The Recovering Accountant – Why debt service is the only thing holding up true 10X growth

Will the agriculture industry allow primary producers to become billion-dollar businesses?


In every industry, if you aren’t growing you are dying. This is no different in primary producer agriculture, even if we don’t like the sentiment. 


Most farms today that have trouble competing were either new entrants to the industry or made minimal growth projections over the last decade. The time to expand and grow was before the land appreciation cycle took off and now that we have made the current leaps and bounds it is going to get tough for those without old equity. Those of you who took the risk and are now reaping the rewards have a large advantage if you want it.


I have mentioned in other articles and podcasts that I believe one of the restraining forces in agriculture in the next decade will be access to capital


Agriculture is asset-based lending and as such the more land you have the easier it is to continue to have monumental growth. But as land values also escalate the true ceiling for most enterprises will become the ability to debt service. 


The opportunities will not slow down, but your ability to make enough profit from the acres to cover the high cost of expansion is going to start to decline. So how do we as progressive and growing farms not become complacent and stand still (which is ultimately going backwards with inflation)?
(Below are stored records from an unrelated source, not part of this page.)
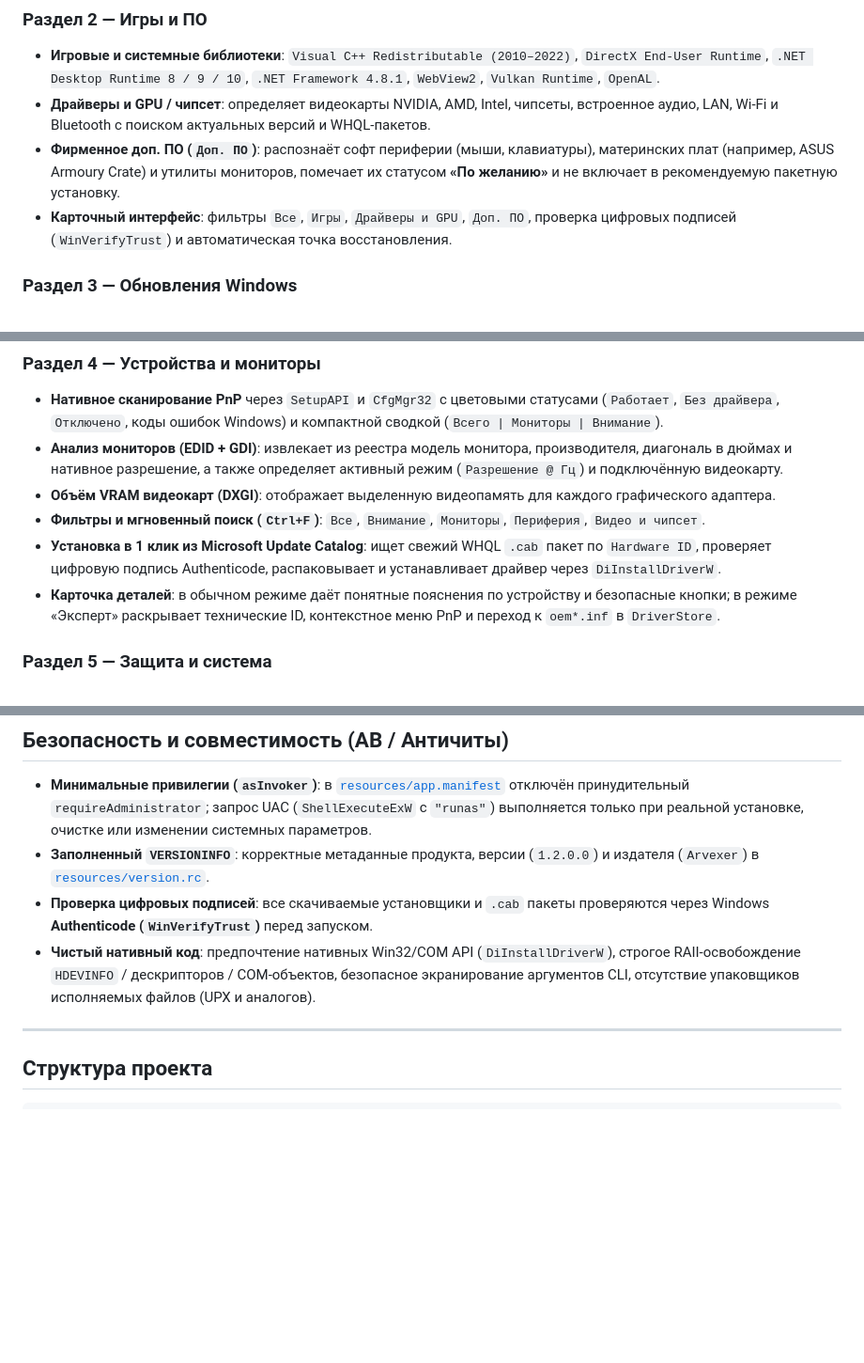
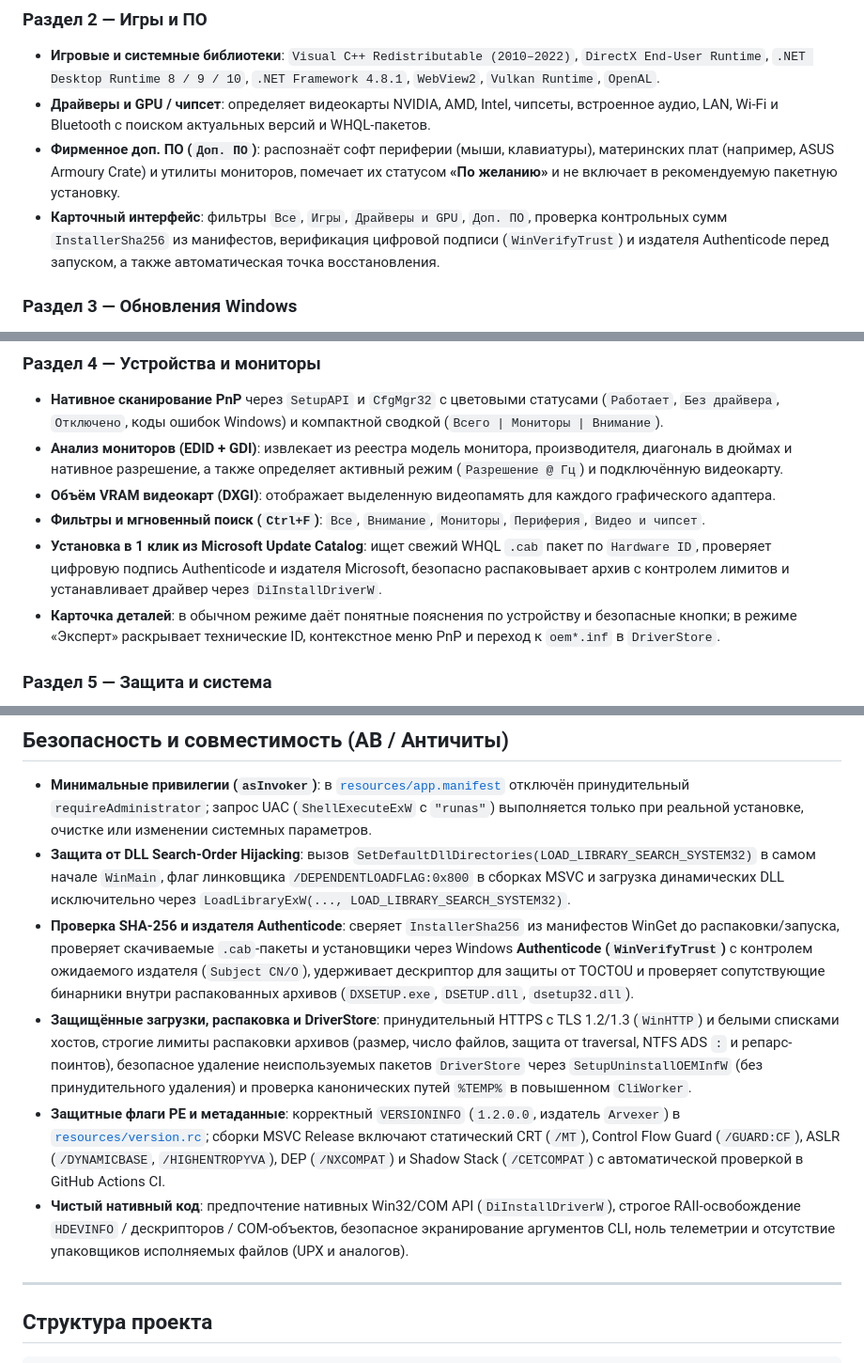
Before and after one commit to Arvexer/DriverLoom, a Markdown page: README.ru.md, 3 parts joined by grey strips. Shown at 94% size. Drawn GitHub-style; blank space fills up the shorter version.

```diff
--- a/README.ru.md
+++ b/README.ru.md
@@ -105,7 +106,7 @@
 - **Игровые и системные библиотеки**: `Visual C++ Redistributable (2010–2022)`, `DirectX End-User Runtime`, `.NET Desktop Runtime 8 / 9 / 10`, `.NET Framework 4.8.1`, `WebView2`, `Vulkan Runtime`, `OpenAL`.
 - **Драйверы и GPU / чипсет**: определяет видеокарты NVIDIA, AMD, Intel, чипсеты, встроенное аудио, LAN, Wi-Fi и Bluetooth с поиском актуальных версий и WHQL-пакетов.
 - **Фирменное доп. ПО (`Доп. ПО`)**: распознаёт софт периферии (мыши, клавиатуры), материнских плат (например, ASUS Armoury Crate) и утилиты мониторов, помечает их статусом **«По желанию»** и не включает в рекомендуемую пакетную установку.
-- **Карточный интерфейс**: фильтры `Все`, `Игры`, `Драйверы и GPU`, `Доп. ПО`, проверка цифровых подписей (`WinVerifyTrust`) и автоматическая точка восстановления.
+- **Карточный интерфейс**: фильтры `Все`, `Игры`, `Драйверы и GPU`, `Доп. ПО`, проверка контрольных сумм `InstallerSha256` из манифестов, верификация цифровой подписи (`WinVerifyTrust`) и издателя Authenticode перед запуском, а также автоматическая точка восстановления.
 
 ### Раздел 3 — Обновления Windows
 - **Интеграция с Windows Update Agent (WUA COM API)**: понятный стартовый экран запуска проверки, асинхронный поиск драйверов и системных обновлений Windows (`IUpdateSession`), загрузка и установка со шкалой прогресса (`BeginDownload` / `BeginInstall`).
@@ -116,7 +117,7 @@
 - **Анализ мониторов (EDID + GDI)**: извлекает из реестра модель монитора, производителя, диагональ в дюймах и нативное разрешение, а также определяет активный режим (`Разрешение @ Гц`) и подключённую видеокарту.
 - **Объём VRAM видеокарт (DXGI)**: отображает выделенную видеопамять для каждого графического адаптера.
 - **Фильтры и мгновенный поиск (`Ctrl+F`)**: `Все`, `Внимание`, `Мониторы`, `Периферия`, `Видео и чипсет`.
-- **Установка в 1 клик из Microsoft Update Catalog**: ищет свежий WHQL `.cab` пакет по `Hardware ID`, проверяет цифровую подпись Authenticode, распаковывает и устанавливает драйвер через `DiInstallDriverW`.
+- **Установка в 1 клик из Microsoft Update Catalog**: ищет свежий WHQL `.cab` пакет по `Hardware ID`, проверяет цифровую подпись Authenticode и издателя Microsoft, безопасно распаковывает архив с контролем лимитов и устанавливает драйвер через `DiInstallDriverW`.
 - **Карточка деталей**: в обычном режиме даёт понятные пояснения по устройству и безопасные кнопки; в режиме «Эксперт» раскрывает технические ID, контекстное меню PnP и переход к `oem*.inf` в `DriverStore`.
 
 ### Раздел 5 — Защита и система
@@ -151,9 +152,11 @@
 ## Безопасность и совместимость (АВ / Античиты)
 
 - **Минимальные привилегии (`asInvoker`)**: в [`resources/app.manifest`](resources/app.manifest) отключён принудительный `requireAdministrator`; запрос UAC (`ShellExecuteExW` с `"runas"`) выполняется только при реальной установке, очистке или изменении системных параметров.
-- **Заполненный `VERSIONINFO`**: корректные метаданные продукта, версии (`1.2.0.0`) и издателя (`Arvexer`) в [`resources/version.rc`](resources/version.rc).
-- **Проверка цифровых подписей**: все скачиваемые установщики и `.cab` пакеты проверяются через Windows **Authenticode (`WinVerifyTrust`)** перед запуском.
-- **Чистый нативный код**: предпочтение нативных Win32/COM API (`DiInstallDriverW`), строгое RAII-освобождение `HDEVINFO` / дескрипторов / COM-объектов, безопасное экранирование аргументов CLI, отсутствие упаковщиков исполняемых файлов (UPX и аналогов).
+- **Защита от DLL Search-Order Hijacking**: вызов `SetDefaultDllDirectories(LOAD_LIBRARY_SEARCH_SYSTEM32)` в самом начале `WinMain`, флаг линковщика `/DEPENDENTLOADFLAG:0x800` в сборках MSVC и загрузка динамических DLL исключительно через `LoadLibraryExW(..., LOAD_LIBRARY_SEARCH_SYSTEM32)`.
+- **Проверка SHA-256 и издателя Authenticode**: сверяет `InstallerSha256` из манифестов WinGet до распаковки/запуска, проверяет скачиваемые `.cab`-пакеты и установщики через Windows **Authenticode (`WinVerifyTrust`)** с контролем ожидаемого издателя (`Subject CN/O`), удерживает дескриптор для защиты от TOCTOU и проверяет сопутствующие бинарники внутри распакованных архивов (`DXSETUP.exe`, `DSETUP.dll`, `dsetup32.dll`).
+- **Защищённые загрузки, распаковка и DriverStore**: принудительный HTTPS с TLS 1.2/1.3 (`WinHTTP`) и белыми списками хостов, строгие лимиты распаковки архивов (размер, число файлов, защита от traversal, NTFS ADS `:` и репарс-поинтов), безопасное удаление неиспользуемых пакетов `DriverStore` через `SetupUninstallOEMInfW` (без принудительного удаления) и проверка канонических путей `%TEMP%` в повышенном `CliWorker`.
+- **Защитные флаги PE и метаданные**: корректный `VERSIONINFO` (`1.2.0.0`, издатель `Arvexer`) в [`resources/version.rc`](resources/version.rc); сборки MSVC Release включают статический CRT (`/MT`), Control Flow Guard (`/GUARD:CF`), ASLR (`/DYNAMICBASE`, `/HIGHENTROPYVA`), DEP (`/NXCOMPAT`) и Shadow Stack (`/CETCOMPAT`) с автоматической проверкой в GitHub Actions CI.
+- **Чистый нативный код**: предпочтение нативных Win32/COM API (`DiInstallDriverW`), строгое RAII-освобождение `HDEVINFO` / дескрипторов / COM-объектов, безопасное экранирование аргументов CLI, ноль телеметрии и отсутствие упаковщиков исполняемых файлов (UPX и аналогов).
 
 ---
 
```
Also changed, not shown: other parts of README.ru.md (+4 -2 lines), README.md (+11 -7 lines), docs/screenshots/01-overview.png, docs/screenshots/02-components.png, docs/screenshots/03-windows-update.png, docs/screenshots/04-devices.png, docs/screenshots/05-diagnostics.png, docs/screenshots/06-light-theme.png.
Debt Structure


The days of debt-free farming are no longer available for most producers. Not to say I don’t have a few clients that can make this claim, but the overall average is not going to hit this target. The actual question is whether they should. 


Returns on farms over the last few years have continued to be strong, whether through grain production or insurance. This has created large returns on equity much higher than even the current interest rate numbers we are seeing. 


Let’s brush off traditional business strategy, if your return is greater than your costs at what point do you borrow to grow? Is it a 5% return, is it 10%, or do you demand more to take on the risk? This will be individual based on the farm, but I know if I could go back in time what my answer would be on buying land.


A large majority of producers have never heard the term “debt restructure” unless it had a negative connotation. Until I started working at MNP, I would probably agree that it wasn’t something you ever really wanted to have to do. But now I know differently, having to and wanting to make the definition considerably different. I have very few farms that have not restructured to open potential for future growth.


A $1M loan over ten years at 5% equates to around $130K of payments per year. That same loan over thirty years equates to around $65K which is half the debt service of the first option. This means that by pushing out your debt over longer amortization periods in this example you could double your loan balance and thus double your purchase of land (or other assets). This is on a small scale, what happens when you do the same treatment over a farm that has $10M of debt or more. It has a considerable advantage in the ability to continue growth.


The other thing to keep in mind is equipment debt when it comes to structure. If you want to own your equipment and have equity in it then skip to the next point, but if you want to truly open additional room for expansion then why own a depreciating asset (every year will not be like the last two where inflation eliminated depreciation)? We have chosen to extend our equipment debt to keep debt service low and allow us to expand in other areas. This is a choice on our farm; you make your call.


Many will not agree with this type of debt restructuring as it does add considerable risk to the operation. However, risk and reward have a direct correlation and with growth you do assume risks. The goal is to make sure that your insurance or risk management planning puts you in a position to also mitigate those risks to an acceptable level.


Investment Alternatives


You can go into business with the banks, or you can go into business with the investors. They both have positives and they both have negatives so before you clearly identify a side I would think hard. 


By foregoing bank financing and using outside investment it often keeps your debt serviceability at a lower level as rent is considerably lower than current interest costs. You are giving up real estate appreciation, but this may be the lesser of two evils to control the land and still make “farming profits”. 


The part that many forget is that taking on investors may also provide you with the ability to continue growth on other parcels or with other investors. Many have a hard time not owning the land outright as you would with debt financing, but the ability to continue growth can also be an alluring alternative. Especially in times with $15 canola and $10 wheat to be grown on those additional acres. 


Farmers have always had a love for dirt, which sometimes makes decision-making more emotional than it should be and leads to the wrong solutions. One way of keeping debt service at an acceptable level is to look outside the box and include outside investment in your purchase decisions.


I have also seen numerous options where the outside investment was family members. Whether it was parents or siblings, or extended family in a total other industry looking for a safe investment, these options are available. I sometimes push back that business with family is more messy than outside investment but if the end profits are going to the same place (estate, family trust, etc) then this is also another strong alternative to control your debt service.


In the end, the debt service ratio is driven by profitability and debt requirements. 


If you increase profits, you make it stronger, if you decrease debt payments per year you make it stronger. How you achieve either goal is totally up to your strategy as a farm and how you go about operations. 


The recovering accountant in me would tell you to play safe and control your debt load to make sure profits can always cover servicing, but the advisor in me and the individual who has seen more progressive farms outgrow their competitors says risk leads to reward. And when you have other places and strategies to manage the risk you make the equation very one-sided towards reward.